* Task description *
Only an exact retyping of all the entries counts as an answer.
==== Provided entries
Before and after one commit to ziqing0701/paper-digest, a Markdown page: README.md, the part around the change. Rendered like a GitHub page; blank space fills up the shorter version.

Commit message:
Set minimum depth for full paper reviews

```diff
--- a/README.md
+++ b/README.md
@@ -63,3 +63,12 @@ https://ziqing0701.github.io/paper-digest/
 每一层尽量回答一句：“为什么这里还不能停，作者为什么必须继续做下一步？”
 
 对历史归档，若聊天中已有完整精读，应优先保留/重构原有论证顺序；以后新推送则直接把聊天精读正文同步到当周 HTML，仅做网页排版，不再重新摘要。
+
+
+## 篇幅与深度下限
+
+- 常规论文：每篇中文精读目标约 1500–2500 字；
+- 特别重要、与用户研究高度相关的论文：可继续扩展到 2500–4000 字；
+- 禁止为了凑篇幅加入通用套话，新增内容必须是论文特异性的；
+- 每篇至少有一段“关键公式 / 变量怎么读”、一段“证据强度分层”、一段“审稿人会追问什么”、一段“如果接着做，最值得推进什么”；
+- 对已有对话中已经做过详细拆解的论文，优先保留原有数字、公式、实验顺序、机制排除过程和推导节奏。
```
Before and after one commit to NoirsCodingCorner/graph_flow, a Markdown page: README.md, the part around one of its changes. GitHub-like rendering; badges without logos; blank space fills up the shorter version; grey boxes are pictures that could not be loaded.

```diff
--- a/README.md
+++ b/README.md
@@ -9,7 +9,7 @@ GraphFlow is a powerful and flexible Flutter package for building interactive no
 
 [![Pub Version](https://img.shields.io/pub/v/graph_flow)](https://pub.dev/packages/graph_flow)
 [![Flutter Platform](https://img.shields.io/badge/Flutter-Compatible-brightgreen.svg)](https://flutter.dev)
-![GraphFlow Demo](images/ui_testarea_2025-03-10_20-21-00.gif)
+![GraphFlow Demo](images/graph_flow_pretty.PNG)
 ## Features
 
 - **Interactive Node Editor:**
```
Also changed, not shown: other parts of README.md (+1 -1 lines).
========
* Answer to this exercise *
Before and after one commit to ziqing0701/paper-digest, a Markdown page: README.md, the part around the change. Rendered like a GitHub page; blank space fills up the shorter version.

Commit message:
Set minimum depth for full paper reviews

```diff
--- a/README.md
+++ b/README.md
@@ -63,3 +63,12 @@ https://ziqing0701.github.io/paper-digest/
 每一层尽量回答一句：“为什么这里还不能停，作者为什么必须继续做下一步？”
 
 对历史归档，若聊天中已有完整精读，应优先保留/重构原有论证顺序；以后新推送则直接把聊天精读正文同步到当周 HTML，仅做网页排版，不再重新摘要。
+
+
+## 篇幅与深度下限
+
+- 常规论文：每篇中文精读目标约 1500–2500 字；
+- 特别重要、与用户研究高度相关的论文：可继续扩展到 2500–4000 字；
+- 禁止为了凑篇幅加入通用套话，新增内容必须是论文特异性的；
+- 每篇至少有一段“关键公式 / 变量怎么读”、一段“证据强度分层”、一段“审稿人会追问什么”、一段“如果接着做，最值得推进什么”；
+- 对已有对话中已经做过详细拆解的论文，优先保留原有数字、公式、实验顺序、机制排除过程和推导节奏。
```
Before and after one commit to NoirsCodingCorner/graph_flow, a Markdown page: README.md, the part around one of its changes. GitHub-like rendering; badges without logos; blank space fills up the shorter version; grey boxes are pictures that could not be loaded.

```diff
--- a/README.md
+++ b/README.md
@@ -9,7 +9,7 @@ GraphFlow is a powerful and flexible Flutter package for building interactive no
 
 [![Pub Version](https://img.shields.io/pub/v/graph_flow)](https://pub.dev/packages/graph_flow)
 [![Flutter Platform](https://img.shields.io/badge/Flutter-Compatible-brightgreen.svg)](https://flutter.dev)
-![GraphFlow Demo](images/ui_testarea_2025-03-10_20-21-00.gif)
+![GraphFlow Demo](images/graph_flow_pretty.PNG)
 ## Features
 
 - **Interactive Node Editor:**
```
Also changed, not shown: other parts of README.md (+1 -1 lines).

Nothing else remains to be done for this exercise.